The homing routes of pigeons (Columba livia) from familiar release points are idiosyncratic and tightly recapitulated on later flights – suggesting that learning plays a role in establishing routes. But how they find their way home has been debated for years. Previous work have looked at olfactory cues, sun and magnetic compasses, and the use of long, linear landmarks such as roads, railway lines, and rivers. However, the visual system of pigeons is different than that of mammals: The left and right halves of bird brains are thought to act more autonomously than ours since they don’t have a structure called the corpus callosum, where we pass information between brain hemispheres. Instead, their visual pathways share inputs from each eye asymmetrically to the brain hemispheres. So how does information from each eye contribute to route establishment?

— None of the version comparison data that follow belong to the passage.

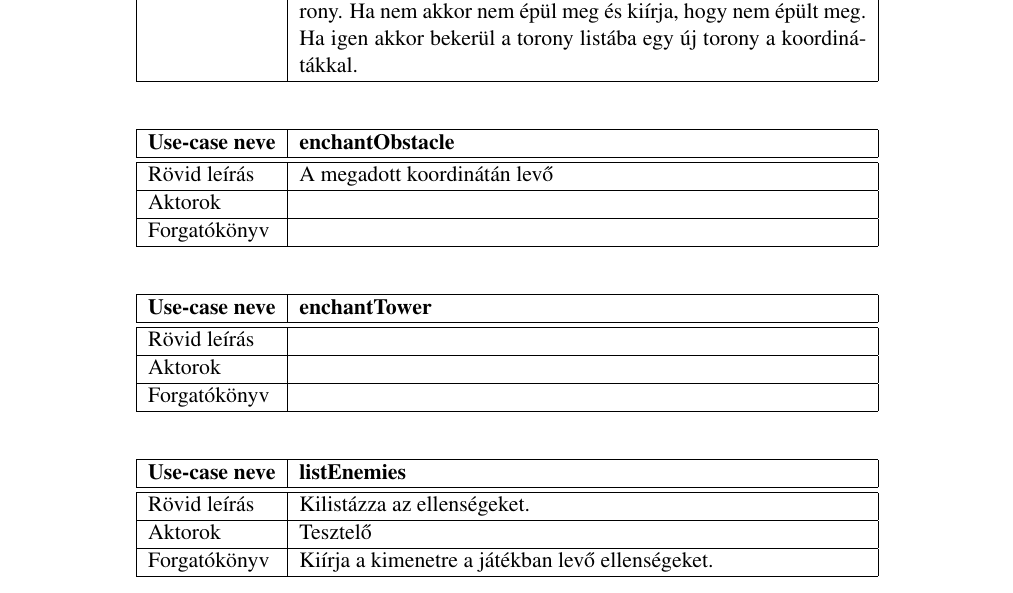
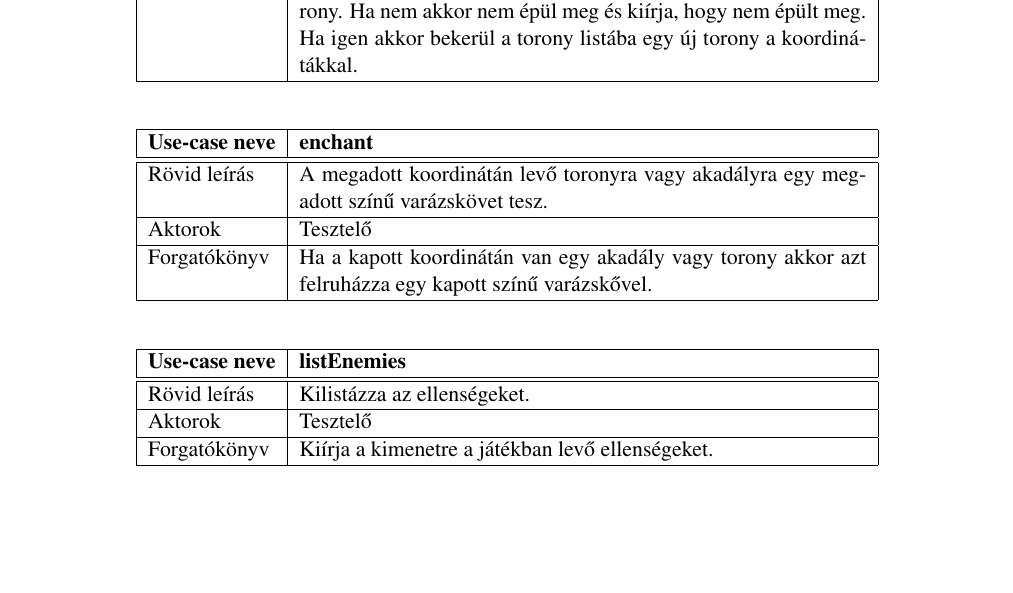
Before and after one commit to Sh4rK/szoftlab4, a LaTeX book (doc/szoftlab4.tex, which reads doc/chapters/chapter07/sablon07.tex): part of page 4 of 5, cut so that both start at the same text, the shorter picture padded with empty space. Compiled offline with pdfLaTeX.

Commit message:
First draft of use-cases

```diff
--- a/doc/chapters/chapter07/sablon07.tex
+++ b/doc/chapters/chapter07/sablon07.tex
@@ -52,16 +52,10 @@ Ha igen akkor bekerül az akadály listába egy új akadály a koordinátákkal.
 Ha igen akkor bekerül a torony listába egy új torony a koordinátákkal.}
 
 \usecase
-{enchantObstacle}
-{A megadott koordinátán levő }
-{}
-{}
-
-\usecase
-{enchantTower}
-{}
-{}
-{}
+{enchant}
+{A megadott koordinátán levő toronyra vagy akadályra egy megadott színű varázskövet tesz. }
+{Tesztelő}
+{Ha a kapott koordinátán van egy akadály vagy torony akkor azt felruházza egy kapott színű varázskővel.}
 
 \usecase
 {listEnemies}
```
Also changed, not shown: doc/chapters/chapter07/sablon07.tex (6 more changed lines).
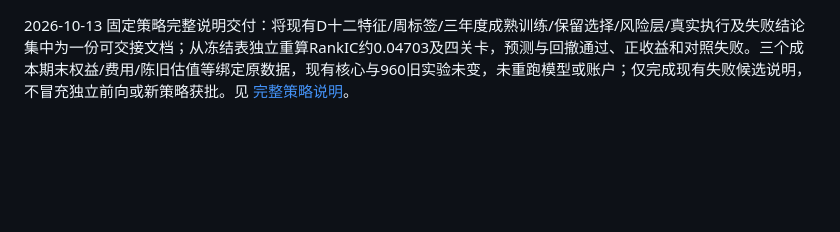
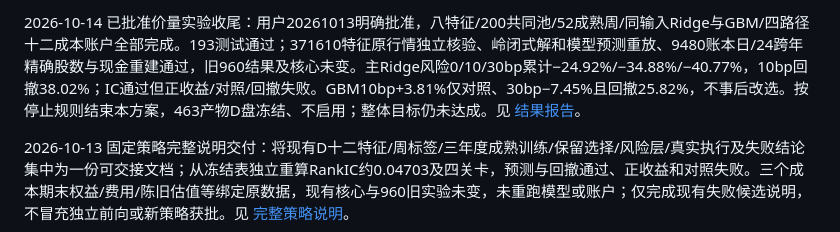
Before and after one commit to gh123678/computational-finance, a Markdown page: docs/research-progress.md, the part around the change. Rendered like a GitHub page; blank space fills up the shorter version.

Commit message:
Report twelve verified price amount experiments and failed frozen primary gates

```diff
--- a/docs/research-progress.md
+++ b/docs/research-progress.md
@@ -1,3 +1,5 @@
+2026-10-14 已批准价量实验收尾：用户20261013明确批准，八特征/200共同池/52成熟周/同输入Ridge与GBM/四路径十二成本账户全部完成。193测试通过；371610特征原行情独立核验、岭闭式解和模型预测重放、9480账本日/24跨年精确股数与现金重建通过，旧960结果及核心未变。主Ridge风险0/10/30bp累计−24.92%/−34.88%/−40.77%，10bp回撤38.02%；IC通过但正收益/对照/回撤失败。GBM10bp+3.81%仅对照、30bp−7.45%且回撤25.82%，不事后改选。按停止规则结束本方案，463产物D盘冻结、不启用；整体目标仍未达成。见 [结果报告](2026-10-14-price-amount-ridge-results.md)。
+
 2026-10-13 固定策略完整说明交付：将现有D十二特征/周标签/三年度成熟训练/保留选择/风险层/真实执行及失败结论集中为一份可交接文档；从冻结表独立重算RankIC约0.04703及四关卡，预测与回撤通过、正收益和对照失败。三个成本期末权益/费用/陈旧估值等绑定原数据，现有核心与960旧实验未变，未重跑模型或账户；仅完成现有失败候选说明，不冒充独立前向或新策略获批。见 [完整策略说明](2026-10-13-frozen-strategy-description.md)。
 
 2026-10-13 预告文字/缺失字段核验：42501行与2830原API响应全部13字段多重集合一致，三文字字段替换字符0，排除保存数据编码损坏。28首次日缺失均其他/11代码，其中10负区间、1仅负下限、15正数观察、2增长缺失；27原因空，其他不等于无风险。未知继续隔离不重分类，历史批准0，旧输入及960实验未变，无新模型回测。见 [文字与缺失核验](2026-10-13-forecast-text-and-missing-fields.md)。
```
Also changed, not shown: docs/2026-10-14-price-amount-ridge-results.md (added, +61 -0 lines), docs/strategy-completion-roadmap.md (+5 -2 lines).
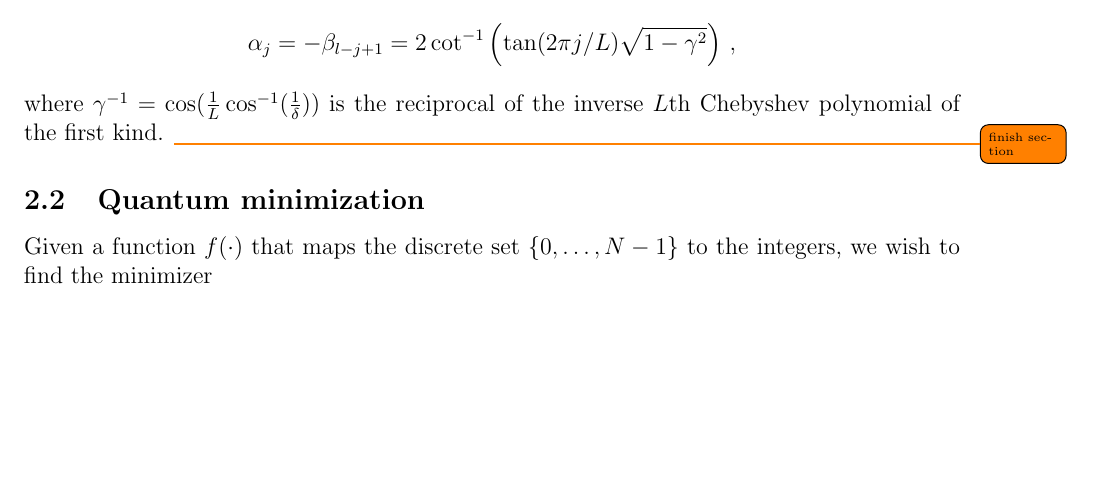
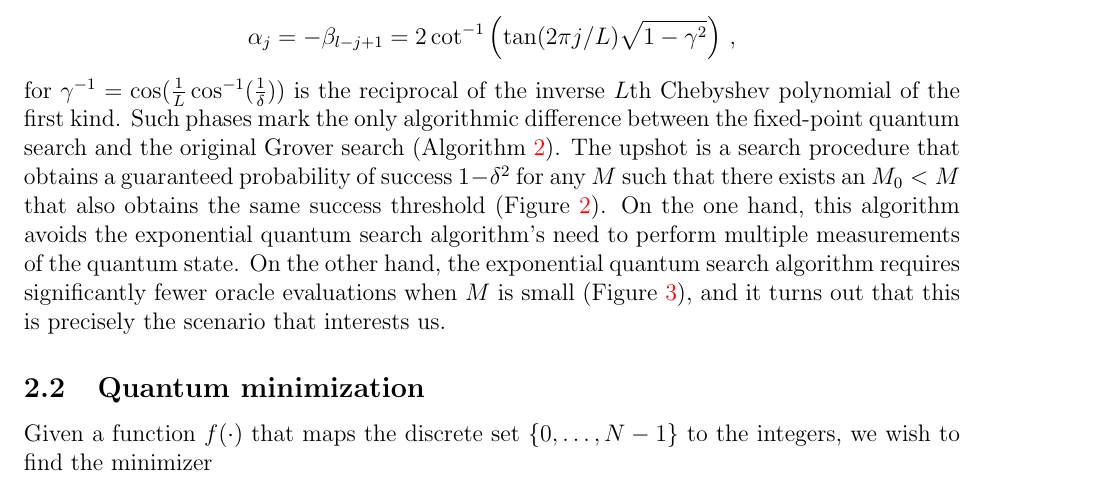
Before and after one commit to andrewjholbrook/qpMCMC, a LaTeX paper (main.tex): part of page 8 of 22, cut so that both start at the same text, the shorter picture padded with empty space. Compiled offline with pdfLaTeX.

Commit message:
more quantum fixed point

```diff
--- a/main.tex
+++ b/main.tex
@@ -409,7 +409,7 @@ Finally,  letting $l=(L-1)/2$, one obtains phases $(\alpha_j,\beta_j)$ for $j=1,
 \begin{align*}
 	\alpha_j = - \beta_{l-j+1} =2 \cot^{-1} \left( \tan(2\pi j /L) \sqrt{1-\gamma^2} \right) \, ,
 \end{align*}
- where $\gamma^{-1} =  \cos(\frac{1}{L}\cos^{-1}(\frac{1}{\delta}))$ is the reciprocal of the inverse  $L$th Chebyshev polynomial of the first kind.  \todo{finish section}
+ for $\gamma^{-1} =  \cos(\frac{1}{L}\cos^{-1}(\frac{1}{\delta}))$ is the reciprocal of the inverse  $L$th Chebyshev polynomial of the first kind.  Such phases mark the only algorithmic difference between the fixed-point quantum search and the original Grover search (Algorithm \ref{alg:grover}).  The upshot is a search procedure that obtains a guaranteed probability of success $1-\delta^2$ for any $M$ such that there exists an $M_0<M$ that also obtains the same success threshold (Figure \ref{fig:expo}).  On the one hand, this algorithm avoids the exponential quantum search algorithm's need to perform multiple measurements of the quantum state.  On the other hand, the exponential quantum search algorithm requires significantly fewer oracle evaluations when $M$ is small (Figure \ref{fig:comp}), and it turns out that this is precisely the scenario that interests us.
 
  \subsection{Quantum minimization}\label{sec:qmin}
 
```
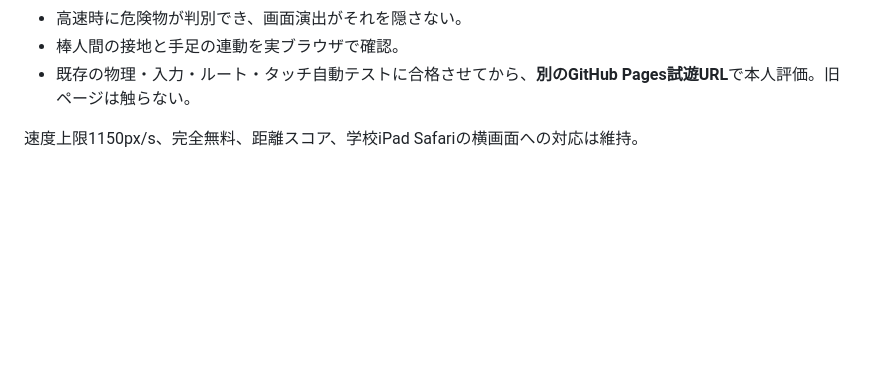
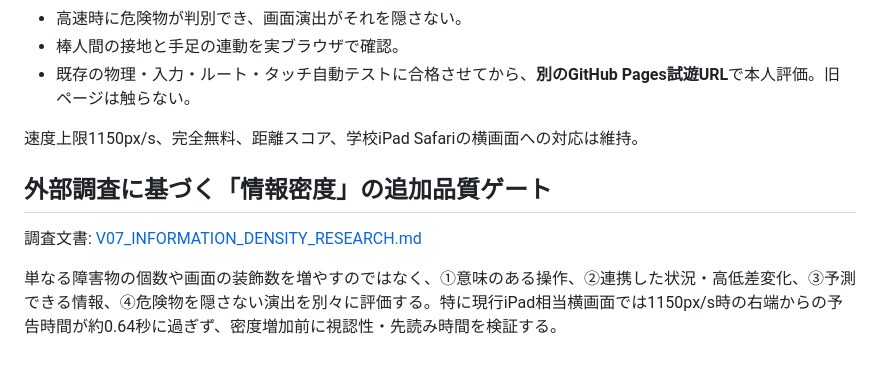
Before and after one commit to 8mahi8/cyber-run, a Markdown page: docs/V07_TRAJECTORY_REBUILD.md, the part around the change. Drawn GitHub-style; blank space fills up the shorter version.

Commit message:
Link external information density research into V0.7 implementation acceptance criteria

```diff
--- a/docs/V07_TRAJECTORY_REBUILD.md
+++ b/docs/V07_TRAJECTORY_REBUILD.md
@@ -44,3 +44,9 @@
 - 既存の物理・入力・ルート・タッチ自動テストに合格させてから、**別のGitHub Pages試遊URL**で本人評価。旧ページは触らない。
 
 速度上限1150px/s、完全無料、距離スコア、学校iPad Safariの横画面への対応は維持。
+
+## 外部調査に基づく「情報密度」の追加品質ゲート
+
+調査文書: [V07_INFORMATION_DENSITY_RESEARCH.md](V07_INFORMATION_DENSITY_RESEARCH.md)
+
+単なる障害物の個数や画面の装飾数を増やすのではなく、①意味のある操作、②連携した状況・高低差変化、③予測できる情報、④危険物を隠さない演出を別々に評価する。特に現行iPad相当横画面では1150px/s時の右端からの予告時間が約0.64秒に過ぎず、密度増加前に視認性・先読み時間を検証する。
```
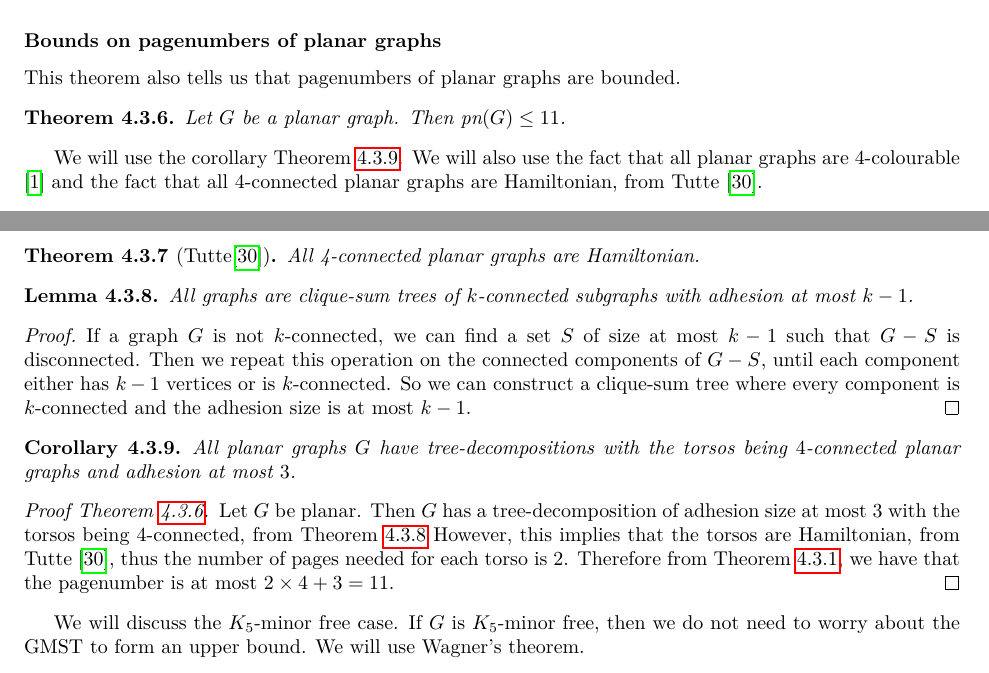
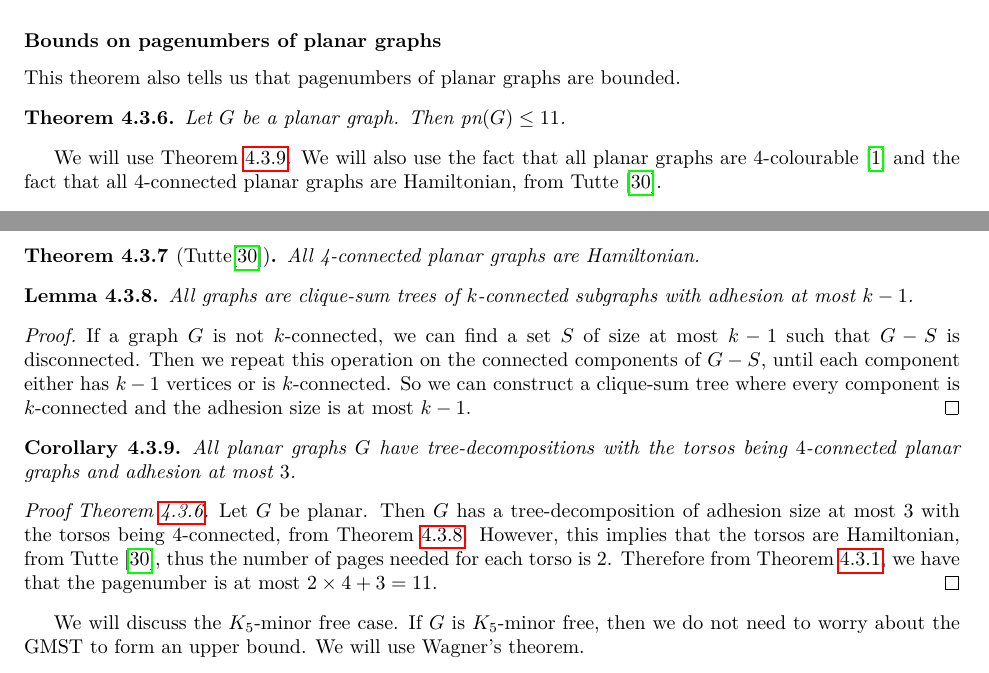
Before and after one commit to ErickLuu/Honours-Project-Notes, a LaTeX thesis (Notes/Structural Graph Theory/thesis.tex, which reads Notes/Structural Graph Theory/chapters/knownresults/robertsproof.tex): two parts of pages 19 and 20 of 30, joined at a grey line, cut so that both start at the same text. Compiled offline with LuaLaTeX.

Commit message:
txs auto checkin

```diff
--- a/Notes/Structural Graph Theory/chapters/knownresults/robertsproof.tex
+++ b/Notes/Structural Graph Theory/chapters/knownresults/robertsproof.tex
@@ -75,7 +75,7 @@ This theorem also tells us that pagenumbers of planar graphs are bounded.
 	Let $G$ be a planar graph. Then $\pn(G) \leq 11$.
 \end{theorem}
 
-We will use the corollary \cref{corr:planar_graphs_4_connected_cliqesums}. We will also use the fact that all planar graphs are $4$-colourable \cite{appelEveryPlanarMap1989} and the fact that all 4-connected planar graphs are Hamiltonian, from Tutte \cite{tutteTheoremPlanarGraphs1956}.
+We will use \cref{corr:planar_graphs_4_connected_cliqesums}. We will also use the fact that all planar graphs are $4$-colourable \cite{appelEveryPlanarMap1989} and the fact that all 4-connected planar graphs are Hamiltonian, from Tutte \cite{tutteTheoremPlanarGraphs1956}.
 
 \begin{theorem}[Tutte\cite{tutteTheoremPlanarGraphs1956}]\label{thm:4-connected_planar_ham_cycle}
 	All 4-connected planar graphs are Hamiltonian.
@@ -94,7 +94,7 @@ We will use the corollary \cref{corr:planar_graphs_4_connected_cliqesums}. We wi
 
 
 \begin{proof}[Proof \cref{thm:Planar Graph Hickingbotham Bound}]
-	Let $G$ be planar. Then $G$ has a tree-decomposition of adhesion size at most $3$ with the torsos being $4$-connected, from \cref{lem:clique_sum_connected} However, this implies that the torsos are Hamiltonian, from Tutte \cite{tutteTheoremPlanarGraphs1956}, thus the number of pages needed for each torso is $2$. Therefore from \cref{thm:clique_sum_pagenumber_bound}, we have that the pagenumber is at most $2 \times 4 + 3 = 11$.
+	Let $G$ be planar. Then $G$ has a tree-decomposition of adhesion size at most $3$ with the torsos being $4$-connected, from \cref{lem:clique_sum_connected}. However, this implies that the torsos are Hamiltonian, from Tutte \cite{tutteTheoremPlanarGraphs1956}, thus the number of pages needed for each torso is $2$. Therefore from \cref{thm:clique_sum_pagenumber_bound}, we have that the pagenumber is at most $2 \times 4 + 3 = 11$.
 \end{proof}
 
 We will discuss the $K_5$-minor free case. If $G$ is $K_5$-minor free, then we do not need to worry about the GMST to form an upper bound. We will use Wagner's theorem.
```
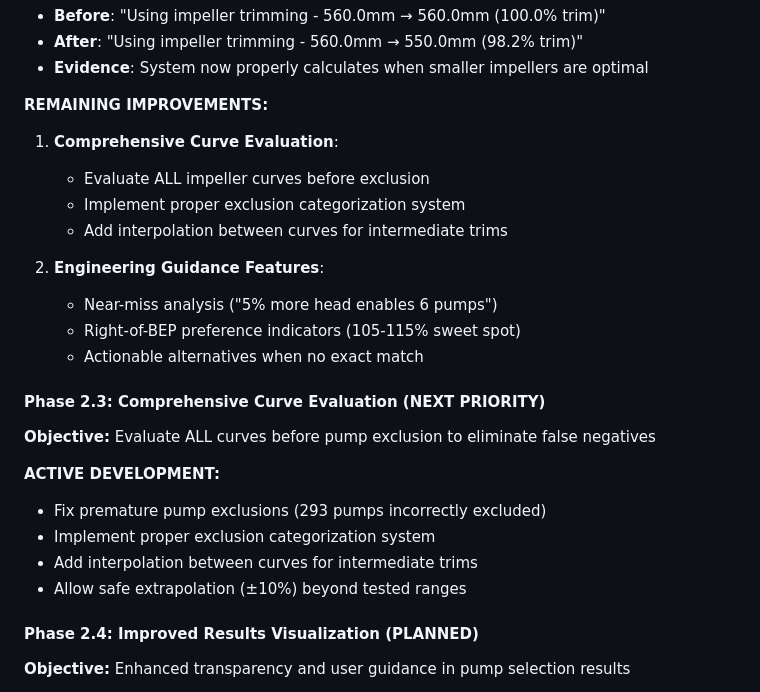
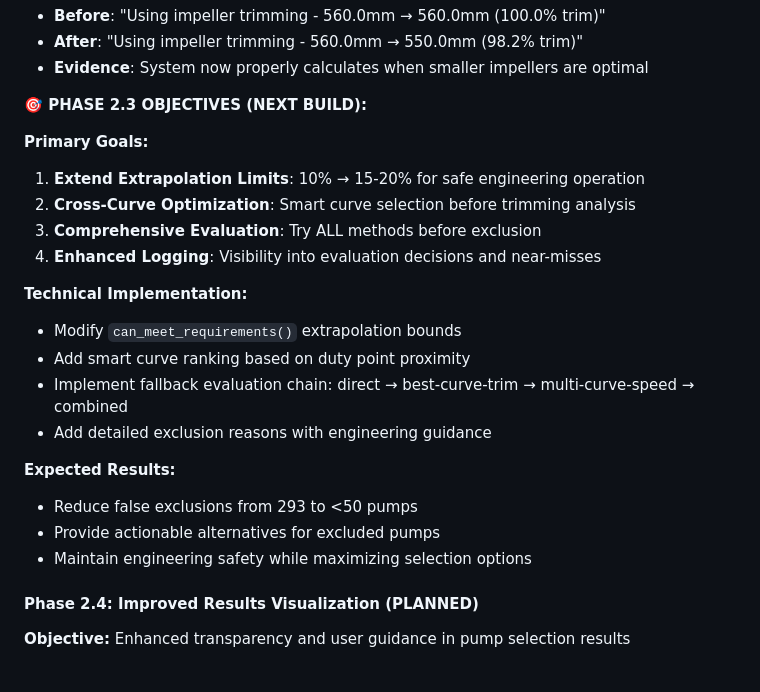
Before and after one commit to TrevorAtMeetings/ape_base_1, a Markdown page: replit.md, the part around the change. Rendered like a GitHub page.

Commit message:
Refine pump selection by enhancing curve analysis and evaluation strategies
Improve pump selection logic by adjusting extrapolation limits and evaluation methods.

Replit-Commit-Author: Agent
Replit-Commit-Session-Id: 3d5559dc-83b1-4756-b31e-9f96c38238e7
Replit-Commit-Checkpoint-Type: full_checkpoint
Replit-Commit-Screenshot-Url: https://storage.googleapis.com/screenshot-production-us-central1/2b3cf6c9-194e-4f41-a916-261c173c707c/3d5559dc-83b1-4756-b31e-9f96c38238e7/drguqvC

```diff
--- a/replit.md
+++ b/replit.md
@@ -90,25 +90,26 @@ The process involves capturing user input, loading pump data, evaluating pumps a
 - **After**: "Using impeller trimming - 560.0mm → 550.0mm (98.2% trim)"
 - **Evidence**: System now properly calculates when smaller impellers are optimal
 
-**REMAINING IMPROVEMENTS:**
-1. **Comprehensive Curve Evaluation**:
-   - Evaluate ALL impeller curves before exclusion
-   - Implement proper exclusion categorization system
-   - Add interpolation between curves for intermediate trims
+**🎯 PHASE 2.3 OBJECTIVES (NEXT BUILD):**
 
-2. **Engineering Guidance Features**:
-   - Near-miss analysis ("5% more head enables 6 pumps")
-   - Right-of-BEP preference indicators (105-115% sweet spot)
-   - Actionable alternatives when no exact match
+**Primary Goals:**
+1. **Extend Extrapolation Limits**: 10% → 15-20% for safe engineering operation
+2. **Cross-Curve Optimization**: Smart curve selection before trimming analysis
+3. **Comprehensive Evaluation**: Try ALL methods before exclusion
+4. **Enhanced Logging**: Visibility into evaluation decisions and near-misses
 
-#### **Phase 2.3: Comprehensive Curve Evaluation (NEXT PRIORITY)**
-**Objective:** Evaluate ALL curves before pump exclusion to eliminate false negatives
+**Technical Implementation:**
+- Modify `can_meet_requirements()` extrapolation bounds
+- Add smart curve ranking based on duty point proximity
+- Implement fallback evaluation chain: direct → best-curve-trim → multi-curve-speed → combined
+- Add detailed exclusion reasons with engineering guidance
 
-**ACTIVE DEVELOPMENT:**
-- Fix premature pump exclusions (293 pumps incorrectly excluded)
-- Implement proper exclusion categorization system
-- Add interpolation between curves for intermediate trims
-- Allow safe extrapolation (±10%) beyond tested ranges
+**Expected Results:**
+- Reduce false exclusions from 293 to <50 pumps
+- Provide actionable alternatives for excluded pumps
+- Maintain engineering safety while maximizing selection options
+
+
 
 #### **Phase 2.4: Improved Results Visualization (PLANNED)**
 **Objective:** Enhanced transparency and user guidance in pump selection results
```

Each pigeon was fitted with two eye rings. The hook side of the Velcro was attached to the feathers to make sure forward vision wouldn’t be compromised. The eye caps were constructed of a double layer of flexible etched plastic. A. Martinho et al., Proc. R. Soc. B 2015
Oxford University’s Antone Martinho and colleagues wanted to see if this left-right autonomy affected homing behaviors. They attached GPS loggers to 12 pigeons, placed an eye patch on one of their eyes, and then trained them to fly home for 18 flights before flying another 18 flights from the same release point but with the opposite eye blocked. This was then followed by five flights with the original eye blocked and five flights with normal (two-eyed, or binocular) vision.
The routes learned solely with one eye were not recapitulated when flying with the other. The two groups of birds – trained first with the left eye or first with the right – formed new routes after switching eyes. That means their brain hemispheres learn and act independently to some extent. Interestingly, pigeons that flew first with the left eye formed new routes that were closer to their original paths.